Lofton's answer to these administrative charges did not appear to dispute responsibility for most of them, but did argue mitigating circumstances as affecting penalty. Appellant was a veteran; had 15 years of Post Office service; and had been injured and off work for a time just before these delinquencies occurred.


At the administrative level, Lofton's case was handled largely by a representative of the National Alliance of Postal and Federal Employees. On appellant's behalf this representative waived an administrative hearing provided for by statute and asked for an investigation in place thereof. The investigation was conducted and the recommendation for discharge was reiterated and Lofton was discharged. Ultimately the Postmaster General signed a letter affirming the discharge but citing the mitigating circumstances and declaring appellant would be eligible for rehire.


Subsequently appellant filed a complaint in the United States District Court seeking an order for reinstatement. His principal grounds were that he had been denied a hearing, contrary to the federal statute involved; that he had been denied the right to call witnesses, and that he had been denied the right to be kept apprised of all important developments in the course of the administrative proceedings.

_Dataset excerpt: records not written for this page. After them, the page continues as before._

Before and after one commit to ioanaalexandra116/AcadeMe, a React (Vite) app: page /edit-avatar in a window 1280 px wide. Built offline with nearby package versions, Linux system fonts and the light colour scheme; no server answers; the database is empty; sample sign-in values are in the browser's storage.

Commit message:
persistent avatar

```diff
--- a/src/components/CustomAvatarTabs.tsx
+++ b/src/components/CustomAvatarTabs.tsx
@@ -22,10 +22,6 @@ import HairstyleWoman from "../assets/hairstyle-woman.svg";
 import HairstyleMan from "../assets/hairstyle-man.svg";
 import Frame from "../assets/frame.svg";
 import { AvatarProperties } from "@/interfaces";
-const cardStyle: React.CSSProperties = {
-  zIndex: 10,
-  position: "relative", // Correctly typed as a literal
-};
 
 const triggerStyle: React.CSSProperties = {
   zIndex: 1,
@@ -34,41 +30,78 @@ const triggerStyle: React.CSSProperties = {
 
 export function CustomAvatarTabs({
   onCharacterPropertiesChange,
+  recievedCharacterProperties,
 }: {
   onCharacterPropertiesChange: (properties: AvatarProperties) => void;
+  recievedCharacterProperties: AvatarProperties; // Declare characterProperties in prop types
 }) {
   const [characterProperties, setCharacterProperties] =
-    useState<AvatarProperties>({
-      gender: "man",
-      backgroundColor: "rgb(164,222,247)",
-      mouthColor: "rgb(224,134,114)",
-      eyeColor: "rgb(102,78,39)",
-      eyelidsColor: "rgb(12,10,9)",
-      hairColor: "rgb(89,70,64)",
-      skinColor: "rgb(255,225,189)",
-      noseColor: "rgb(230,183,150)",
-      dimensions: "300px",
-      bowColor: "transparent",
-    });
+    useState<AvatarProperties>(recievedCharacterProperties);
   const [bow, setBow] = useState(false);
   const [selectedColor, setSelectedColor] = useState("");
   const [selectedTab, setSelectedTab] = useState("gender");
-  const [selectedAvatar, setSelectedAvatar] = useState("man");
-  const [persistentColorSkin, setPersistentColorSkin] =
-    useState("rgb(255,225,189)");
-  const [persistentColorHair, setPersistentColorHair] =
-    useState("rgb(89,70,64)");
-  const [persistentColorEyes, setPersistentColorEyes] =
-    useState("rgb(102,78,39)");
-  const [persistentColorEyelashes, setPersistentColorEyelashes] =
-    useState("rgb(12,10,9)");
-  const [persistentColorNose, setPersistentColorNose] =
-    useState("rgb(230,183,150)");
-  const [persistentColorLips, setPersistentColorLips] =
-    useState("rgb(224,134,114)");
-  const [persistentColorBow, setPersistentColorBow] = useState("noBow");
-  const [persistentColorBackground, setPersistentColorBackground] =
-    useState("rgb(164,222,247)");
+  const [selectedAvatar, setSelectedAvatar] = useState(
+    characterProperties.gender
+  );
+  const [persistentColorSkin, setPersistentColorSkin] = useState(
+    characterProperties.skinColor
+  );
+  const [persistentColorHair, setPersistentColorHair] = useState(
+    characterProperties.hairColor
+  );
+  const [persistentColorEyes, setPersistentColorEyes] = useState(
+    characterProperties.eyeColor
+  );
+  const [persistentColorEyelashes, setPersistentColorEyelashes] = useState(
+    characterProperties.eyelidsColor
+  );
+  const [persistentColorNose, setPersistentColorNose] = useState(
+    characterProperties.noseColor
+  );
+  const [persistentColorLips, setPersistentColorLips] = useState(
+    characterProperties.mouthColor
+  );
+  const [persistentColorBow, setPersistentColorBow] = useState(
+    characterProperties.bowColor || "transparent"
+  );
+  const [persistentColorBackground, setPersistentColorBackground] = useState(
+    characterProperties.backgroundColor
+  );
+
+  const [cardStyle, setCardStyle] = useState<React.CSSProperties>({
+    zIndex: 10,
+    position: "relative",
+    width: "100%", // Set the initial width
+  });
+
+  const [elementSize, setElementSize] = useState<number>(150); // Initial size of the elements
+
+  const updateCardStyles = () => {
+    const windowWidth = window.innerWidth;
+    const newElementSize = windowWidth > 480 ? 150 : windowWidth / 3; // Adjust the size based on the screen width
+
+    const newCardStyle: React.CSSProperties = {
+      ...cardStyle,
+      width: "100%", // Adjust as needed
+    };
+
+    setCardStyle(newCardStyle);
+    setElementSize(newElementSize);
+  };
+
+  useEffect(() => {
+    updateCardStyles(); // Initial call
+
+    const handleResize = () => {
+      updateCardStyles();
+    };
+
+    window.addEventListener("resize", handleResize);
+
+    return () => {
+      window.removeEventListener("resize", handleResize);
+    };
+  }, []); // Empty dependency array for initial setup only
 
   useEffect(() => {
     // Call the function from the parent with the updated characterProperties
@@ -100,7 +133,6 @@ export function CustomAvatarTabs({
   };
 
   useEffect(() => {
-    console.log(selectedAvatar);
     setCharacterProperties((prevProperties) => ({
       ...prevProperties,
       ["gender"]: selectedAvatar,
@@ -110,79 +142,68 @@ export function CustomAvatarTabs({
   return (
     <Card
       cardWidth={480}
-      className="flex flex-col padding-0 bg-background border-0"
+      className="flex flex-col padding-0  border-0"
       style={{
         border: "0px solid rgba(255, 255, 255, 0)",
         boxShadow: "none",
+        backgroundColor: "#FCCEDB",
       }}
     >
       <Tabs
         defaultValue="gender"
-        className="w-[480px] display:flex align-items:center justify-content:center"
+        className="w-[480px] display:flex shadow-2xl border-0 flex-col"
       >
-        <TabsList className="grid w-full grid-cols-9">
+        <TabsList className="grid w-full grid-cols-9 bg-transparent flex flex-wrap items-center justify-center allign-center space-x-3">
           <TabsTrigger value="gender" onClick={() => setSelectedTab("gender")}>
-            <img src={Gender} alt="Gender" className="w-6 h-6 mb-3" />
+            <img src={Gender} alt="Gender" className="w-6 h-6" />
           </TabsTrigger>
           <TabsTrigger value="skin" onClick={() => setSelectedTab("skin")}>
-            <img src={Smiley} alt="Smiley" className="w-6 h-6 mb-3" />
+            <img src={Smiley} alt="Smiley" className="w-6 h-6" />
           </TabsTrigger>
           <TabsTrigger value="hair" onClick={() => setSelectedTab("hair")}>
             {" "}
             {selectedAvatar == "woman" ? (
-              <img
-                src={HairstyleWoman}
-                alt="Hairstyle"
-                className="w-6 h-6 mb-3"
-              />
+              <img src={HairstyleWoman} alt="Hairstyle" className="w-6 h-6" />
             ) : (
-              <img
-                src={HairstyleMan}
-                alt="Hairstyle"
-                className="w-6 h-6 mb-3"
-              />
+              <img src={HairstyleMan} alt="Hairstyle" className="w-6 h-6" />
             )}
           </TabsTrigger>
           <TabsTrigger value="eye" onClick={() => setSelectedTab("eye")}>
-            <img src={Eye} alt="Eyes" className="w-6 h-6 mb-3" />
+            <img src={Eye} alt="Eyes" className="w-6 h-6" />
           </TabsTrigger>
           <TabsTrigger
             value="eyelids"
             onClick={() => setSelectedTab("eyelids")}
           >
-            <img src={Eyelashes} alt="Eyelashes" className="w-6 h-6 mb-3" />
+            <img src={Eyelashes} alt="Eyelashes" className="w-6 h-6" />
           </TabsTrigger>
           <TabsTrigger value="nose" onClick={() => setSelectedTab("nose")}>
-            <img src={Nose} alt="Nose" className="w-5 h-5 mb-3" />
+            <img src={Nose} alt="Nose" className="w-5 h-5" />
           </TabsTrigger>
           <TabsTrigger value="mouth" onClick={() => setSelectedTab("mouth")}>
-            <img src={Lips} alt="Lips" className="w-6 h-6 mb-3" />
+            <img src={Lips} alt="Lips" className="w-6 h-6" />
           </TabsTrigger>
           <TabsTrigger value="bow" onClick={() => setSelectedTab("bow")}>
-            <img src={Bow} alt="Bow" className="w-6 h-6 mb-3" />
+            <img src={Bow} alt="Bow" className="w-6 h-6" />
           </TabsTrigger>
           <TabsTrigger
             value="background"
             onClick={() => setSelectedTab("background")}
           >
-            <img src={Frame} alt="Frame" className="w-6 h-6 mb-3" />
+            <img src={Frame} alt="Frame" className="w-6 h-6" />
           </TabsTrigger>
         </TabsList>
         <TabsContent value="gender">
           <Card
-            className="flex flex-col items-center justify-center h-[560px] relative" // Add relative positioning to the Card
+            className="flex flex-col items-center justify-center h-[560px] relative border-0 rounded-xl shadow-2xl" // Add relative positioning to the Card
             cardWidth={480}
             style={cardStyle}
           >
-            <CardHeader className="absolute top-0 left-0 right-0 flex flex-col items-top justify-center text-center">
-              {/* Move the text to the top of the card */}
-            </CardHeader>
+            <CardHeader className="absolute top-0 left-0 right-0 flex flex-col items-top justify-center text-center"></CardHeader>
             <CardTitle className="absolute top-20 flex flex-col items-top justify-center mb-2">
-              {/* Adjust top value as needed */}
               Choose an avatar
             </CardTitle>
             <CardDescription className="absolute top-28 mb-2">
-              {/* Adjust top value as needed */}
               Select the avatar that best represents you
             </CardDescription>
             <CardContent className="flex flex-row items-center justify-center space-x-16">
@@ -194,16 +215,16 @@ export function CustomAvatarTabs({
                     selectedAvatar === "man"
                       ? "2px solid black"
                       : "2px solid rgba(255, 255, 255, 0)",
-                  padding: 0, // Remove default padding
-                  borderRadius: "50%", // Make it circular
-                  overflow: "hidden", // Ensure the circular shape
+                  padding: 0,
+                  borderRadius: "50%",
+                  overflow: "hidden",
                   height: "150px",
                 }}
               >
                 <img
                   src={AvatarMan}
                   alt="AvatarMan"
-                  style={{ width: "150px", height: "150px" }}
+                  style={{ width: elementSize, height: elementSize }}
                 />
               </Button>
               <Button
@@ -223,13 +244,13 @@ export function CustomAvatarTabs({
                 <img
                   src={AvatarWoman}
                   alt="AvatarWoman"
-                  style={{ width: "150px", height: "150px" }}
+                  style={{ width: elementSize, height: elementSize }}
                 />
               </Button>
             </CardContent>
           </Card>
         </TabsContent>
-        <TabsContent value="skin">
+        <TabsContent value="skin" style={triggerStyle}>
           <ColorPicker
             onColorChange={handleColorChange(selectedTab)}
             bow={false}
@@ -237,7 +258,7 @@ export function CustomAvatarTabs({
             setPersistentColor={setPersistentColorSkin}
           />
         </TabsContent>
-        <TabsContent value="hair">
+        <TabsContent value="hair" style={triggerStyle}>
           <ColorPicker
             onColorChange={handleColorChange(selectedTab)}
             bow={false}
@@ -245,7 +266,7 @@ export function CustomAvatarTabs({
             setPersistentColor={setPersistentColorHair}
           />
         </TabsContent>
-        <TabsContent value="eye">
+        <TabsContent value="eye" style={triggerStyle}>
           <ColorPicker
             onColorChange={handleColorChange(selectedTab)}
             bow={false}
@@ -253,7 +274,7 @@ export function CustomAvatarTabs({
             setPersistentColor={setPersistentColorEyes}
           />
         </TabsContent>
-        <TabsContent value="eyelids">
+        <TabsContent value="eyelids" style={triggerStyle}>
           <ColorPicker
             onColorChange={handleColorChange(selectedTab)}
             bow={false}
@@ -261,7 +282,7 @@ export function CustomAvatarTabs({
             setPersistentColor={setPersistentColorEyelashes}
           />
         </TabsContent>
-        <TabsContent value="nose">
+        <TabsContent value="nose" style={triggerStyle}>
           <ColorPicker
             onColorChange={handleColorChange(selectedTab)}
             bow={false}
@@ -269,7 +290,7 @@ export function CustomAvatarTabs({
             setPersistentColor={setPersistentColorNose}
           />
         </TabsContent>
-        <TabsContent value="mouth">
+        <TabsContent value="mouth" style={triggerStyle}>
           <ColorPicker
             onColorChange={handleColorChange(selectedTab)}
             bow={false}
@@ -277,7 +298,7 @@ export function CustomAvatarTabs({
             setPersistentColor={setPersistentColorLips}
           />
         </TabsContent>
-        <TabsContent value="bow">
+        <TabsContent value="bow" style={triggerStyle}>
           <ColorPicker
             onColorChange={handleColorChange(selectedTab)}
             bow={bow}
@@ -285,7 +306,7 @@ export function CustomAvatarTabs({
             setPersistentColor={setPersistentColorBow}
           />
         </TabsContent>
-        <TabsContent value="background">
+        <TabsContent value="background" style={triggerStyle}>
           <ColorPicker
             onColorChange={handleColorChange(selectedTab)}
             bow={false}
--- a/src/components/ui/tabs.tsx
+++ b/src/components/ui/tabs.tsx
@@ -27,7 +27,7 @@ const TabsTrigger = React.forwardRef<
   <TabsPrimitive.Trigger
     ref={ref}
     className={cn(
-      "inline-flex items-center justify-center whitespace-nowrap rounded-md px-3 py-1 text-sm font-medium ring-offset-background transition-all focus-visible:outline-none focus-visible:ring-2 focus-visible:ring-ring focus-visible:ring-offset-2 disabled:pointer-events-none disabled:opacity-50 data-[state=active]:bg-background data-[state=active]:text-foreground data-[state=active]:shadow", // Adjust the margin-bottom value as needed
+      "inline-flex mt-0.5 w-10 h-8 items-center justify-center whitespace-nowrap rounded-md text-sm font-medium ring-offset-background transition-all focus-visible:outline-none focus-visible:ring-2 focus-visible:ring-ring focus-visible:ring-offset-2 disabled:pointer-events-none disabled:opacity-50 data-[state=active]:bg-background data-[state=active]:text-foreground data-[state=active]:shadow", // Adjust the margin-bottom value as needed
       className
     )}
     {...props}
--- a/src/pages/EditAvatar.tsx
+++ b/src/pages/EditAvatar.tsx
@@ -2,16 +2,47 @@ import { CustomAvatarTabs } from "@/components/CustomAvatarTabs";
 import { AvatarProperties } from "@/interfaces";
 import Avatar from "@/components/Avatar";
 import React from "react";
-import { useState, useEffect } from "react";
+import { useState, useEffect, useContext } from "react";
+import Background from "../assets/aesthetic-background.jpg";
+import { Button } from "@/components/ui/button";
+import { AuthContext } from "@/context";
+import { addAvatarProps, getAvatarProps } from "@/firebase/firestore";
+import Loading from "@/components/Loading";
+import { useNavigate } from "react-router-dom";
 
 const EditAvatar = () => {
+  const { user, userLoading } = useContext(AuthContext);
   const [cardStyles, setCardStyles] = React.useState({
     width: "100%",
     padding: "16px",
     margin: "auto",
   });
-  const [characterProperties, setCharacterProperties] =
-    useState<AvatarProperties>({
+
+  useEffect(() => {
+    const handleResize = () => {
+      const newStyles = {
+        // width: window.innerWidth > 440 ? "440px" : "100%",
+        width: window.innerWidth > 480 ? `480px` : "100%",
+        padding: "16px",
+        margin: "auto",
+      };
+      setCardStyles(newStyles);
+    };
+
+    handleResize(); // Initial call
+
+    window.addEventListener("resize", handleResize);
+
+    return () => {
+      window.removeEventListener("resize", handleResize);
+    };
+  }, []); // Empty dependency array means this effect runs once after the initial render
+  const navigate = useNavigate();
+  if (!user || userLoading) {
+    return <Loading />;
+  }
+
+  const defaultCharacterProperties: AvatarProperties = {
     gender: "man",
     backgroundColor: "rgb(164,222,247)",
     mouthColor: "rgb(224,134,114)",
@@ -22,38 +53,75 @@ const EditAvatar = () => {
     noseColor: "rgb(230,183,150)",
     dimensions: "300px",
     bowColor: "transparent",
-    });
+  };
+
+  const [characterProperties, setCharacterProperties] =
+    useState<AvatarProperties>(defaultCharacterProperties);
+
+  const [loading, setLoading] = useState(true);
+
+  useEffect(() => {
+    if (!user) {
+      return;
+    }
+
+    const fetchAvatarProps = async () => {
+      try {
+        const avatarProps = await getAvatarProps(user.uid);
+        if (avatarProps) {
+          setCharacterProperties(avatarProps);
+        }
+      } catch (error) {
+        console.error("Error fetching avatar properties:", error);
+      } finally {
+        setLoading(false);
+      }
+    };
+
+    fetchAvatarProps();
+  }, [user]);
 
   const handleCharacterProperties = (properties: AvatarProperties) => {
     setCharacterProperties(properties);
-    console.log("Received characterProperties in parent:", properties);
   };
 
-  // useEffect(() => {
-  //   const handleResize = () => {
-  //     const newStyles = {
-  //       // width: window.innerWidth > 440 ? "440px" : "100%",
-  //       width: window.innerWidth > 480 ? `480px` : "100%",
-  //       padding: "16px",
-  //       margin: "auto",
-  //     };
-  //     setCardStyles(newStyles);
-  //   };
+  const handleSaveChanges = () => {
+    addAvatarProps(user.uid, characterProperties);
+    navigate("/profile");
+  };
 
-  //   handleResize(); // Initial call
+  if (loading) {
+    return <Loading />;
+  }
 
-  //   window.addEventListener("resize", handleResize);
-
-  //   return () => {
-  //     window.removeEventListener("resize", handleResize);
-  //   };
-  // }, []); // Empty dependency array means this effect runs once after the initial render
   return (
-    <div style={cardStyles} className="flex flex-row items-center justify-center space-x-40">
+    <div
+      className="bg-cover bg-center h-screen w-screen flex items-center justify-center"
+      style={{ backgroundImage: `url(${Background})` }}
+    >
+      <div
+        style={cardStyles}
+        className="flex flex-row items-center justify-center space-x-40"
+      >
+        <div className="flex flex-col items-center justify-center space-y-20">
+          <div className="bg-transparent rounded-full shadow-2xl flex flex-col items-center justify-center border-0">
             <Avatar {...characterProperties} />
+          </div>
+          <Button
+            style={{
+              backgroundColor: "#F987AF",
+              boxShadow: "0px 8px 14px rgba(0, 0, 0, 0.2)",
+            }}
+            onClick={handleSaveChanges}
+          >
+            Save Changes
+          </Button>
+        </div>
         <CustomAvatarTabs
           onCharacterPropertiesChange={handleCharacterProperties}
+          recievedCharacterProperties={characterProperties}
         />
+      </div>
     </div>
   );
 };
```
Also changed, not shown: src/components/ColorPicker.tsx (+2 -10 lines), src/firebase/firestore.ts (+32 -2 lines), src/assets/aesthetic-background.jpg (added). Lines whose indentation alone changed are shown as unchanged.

The case was heard before a United States District Judge in the United States District Court for the Western District of Tennessee. The District Judge granted summary judgment on all issues except two. They were whether or not the plaintiff had requested and been denied a hearing, and whether or not the plaintiff had been kept advised of decisions at each level of the administrative process, as required by statute. The District Judge took testimony on both of these issues and found the facts against appellant.


It should be noted that our review (and that of the District Judge) does not go to the merits of the discharge as a penalty. Our review of this record, including the administrative record which accompanies it, convinces us that the District Judge's grant of partial summary judgment was correct, and that his findings of fact pertaining to the hearing and witness issues detailed above are not clearly erroneous, and, hence, cannot be set aside on appeal.


The judgment of the District Court is affirmed.